Data:
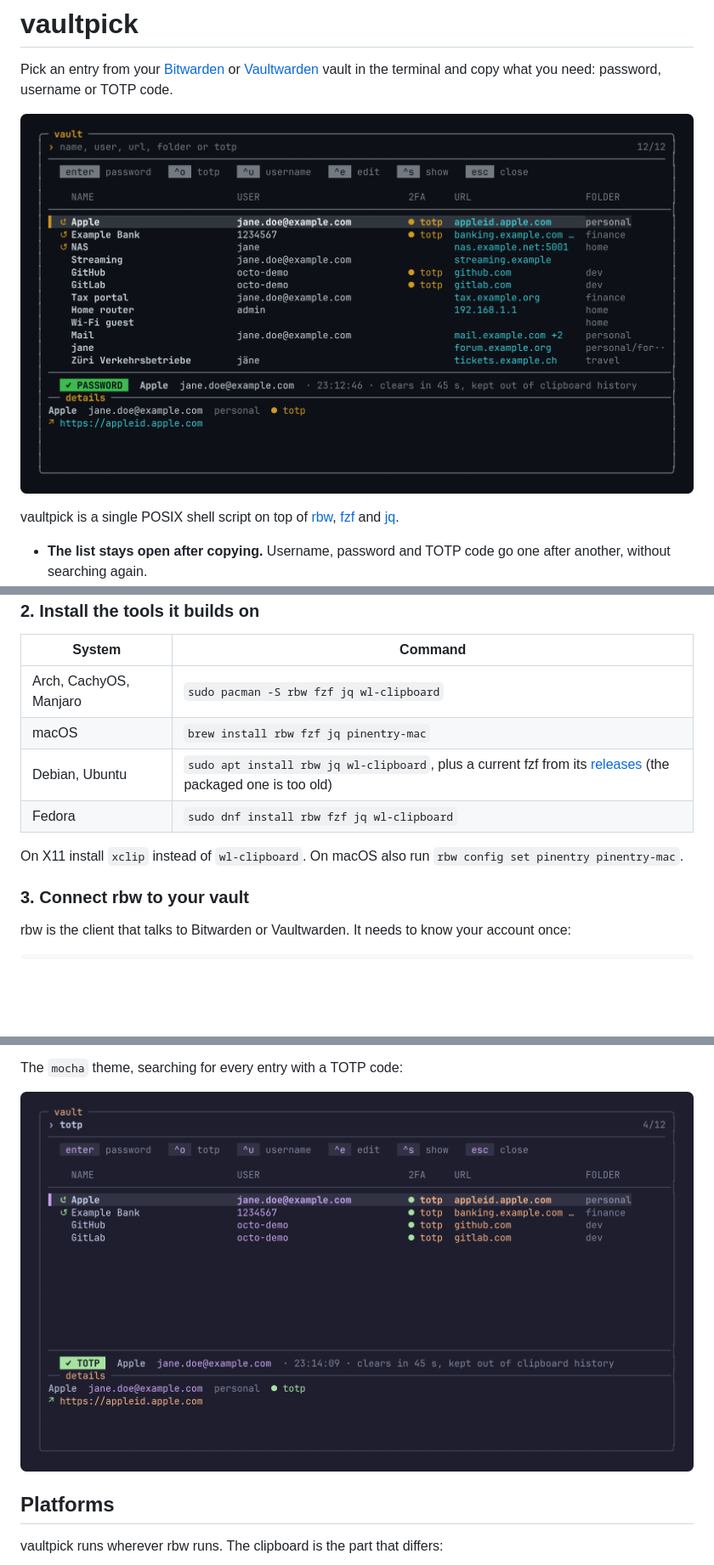
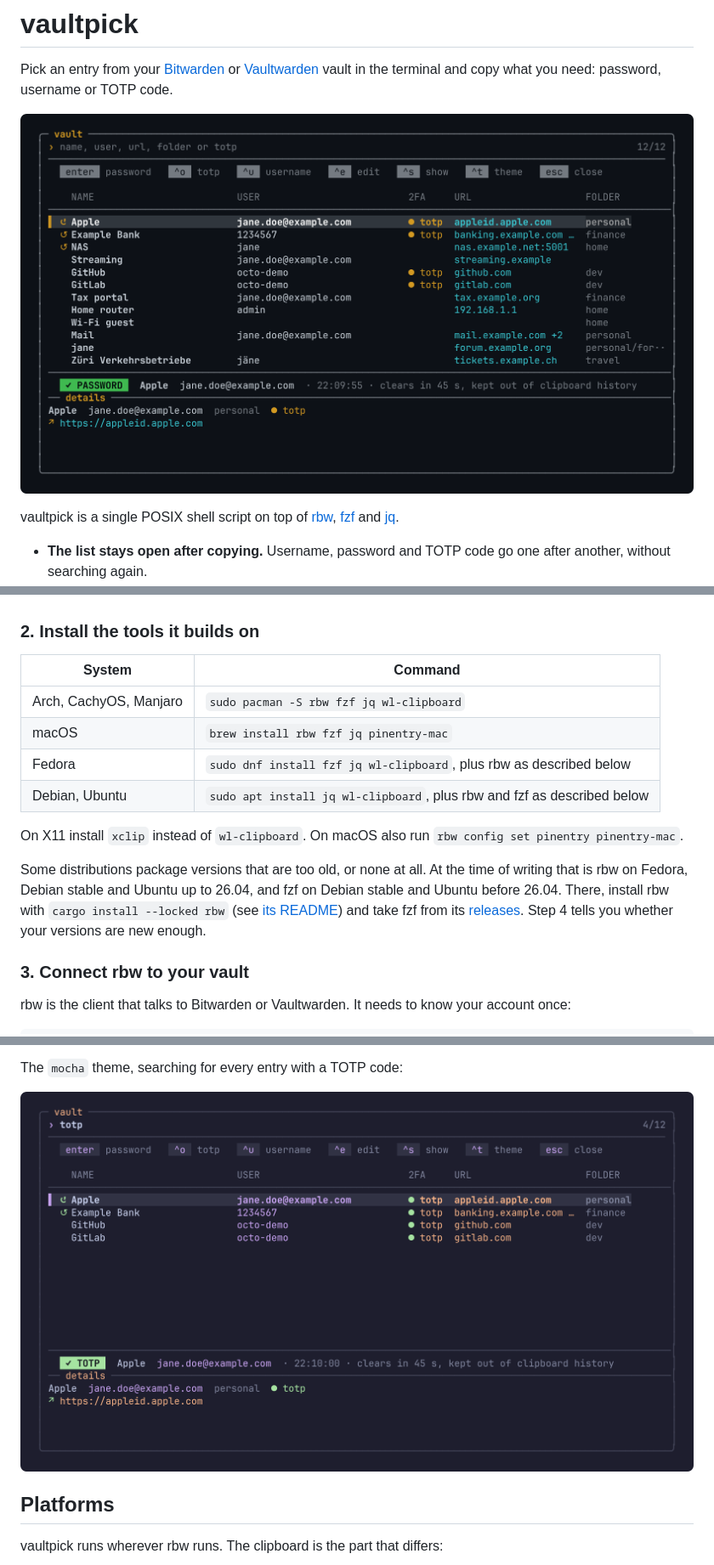
Before and after one commit to grafdon/vaultpick, a Markdown page: README.md, 3 parts joined by grey strips. Shown at 85% size. Drawn GitHub-style; pictures changed too: docs/demo-mocha.png, docs/demo.png; blank space fills up the shorter version.

Commit message:
Require rbw 1.14, say so in --check and the README; new screenshots
rbw list --raw exists since rbw 1.14 and includes URLs since 1.15.
vaultpick now refuses older versions with a clear message, --check
reports them, and the install section no longer points to distribution
packages that are too old (Fedora, Debian, Ubuntu).

The screenshots show the theme key.

Co-Authored-By: Claude Fable 5.2 <noreply@anthropic.com>

```diff
--- a/README.md
+++ b/README.md
@@ -51,11 +51,18 @@ Updating is the same three lines. To remove vaultpick, delete the file.
 | ------ | ------- |
 | Arch, CachyOS, Manjaro | `sudo pacman -S rbw fzf jq wl-clipboard` |
 | macOS | `brew install rbw fzf jq pinentry-mac` |
-| Debian, Ubuntu | `sudo apt install rbw jq wl-clipboard`, plus a current fzf from its [releases](https://github.com/junegunn/fzf/releases) (the packaged one is too old) |
-| Fedora | `sudo dnf install rbw fzf jq wl-clipboard` |
+| Fedora | `sudo dnf install fzf jq wl-clipboard`, plus rbw as described below |
+| Debian, Ubuntu | `sudo apt install jq wl-clipboard`, plus rbw and fzf as described below |
 
 On X11 install `xclip` instead of `wl-clipboard`. On macOS also run
 `rbw config set pinentry pinentry-mac`.
+
+Some distributions package versions that are too old, or none at all. At the
+time of writing that is rbw on Fedora, Debian stable and Ubuntu up to 26.04,
+and fzf on Debian stable and Ubuntu before 26.04. There, install rbw with `cargo install --locked rbw` (see
+[its README](https://github.com/doy/rbw#installation)) and take fzf from its
+[releases](https://github.com/junegunn/fzf/releases). Step 4 tells you whether
+your versions are new enough.
 
 ### 3. Connect rbw to your vault
 
```
Also changed, not shown: other parts of README.md (+3 -3 lines), 4 other files.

Task to complete: Looking at the listing above, count each line that contains the word "Fedora" and write the number with nothing else.

Result for this exercise: 4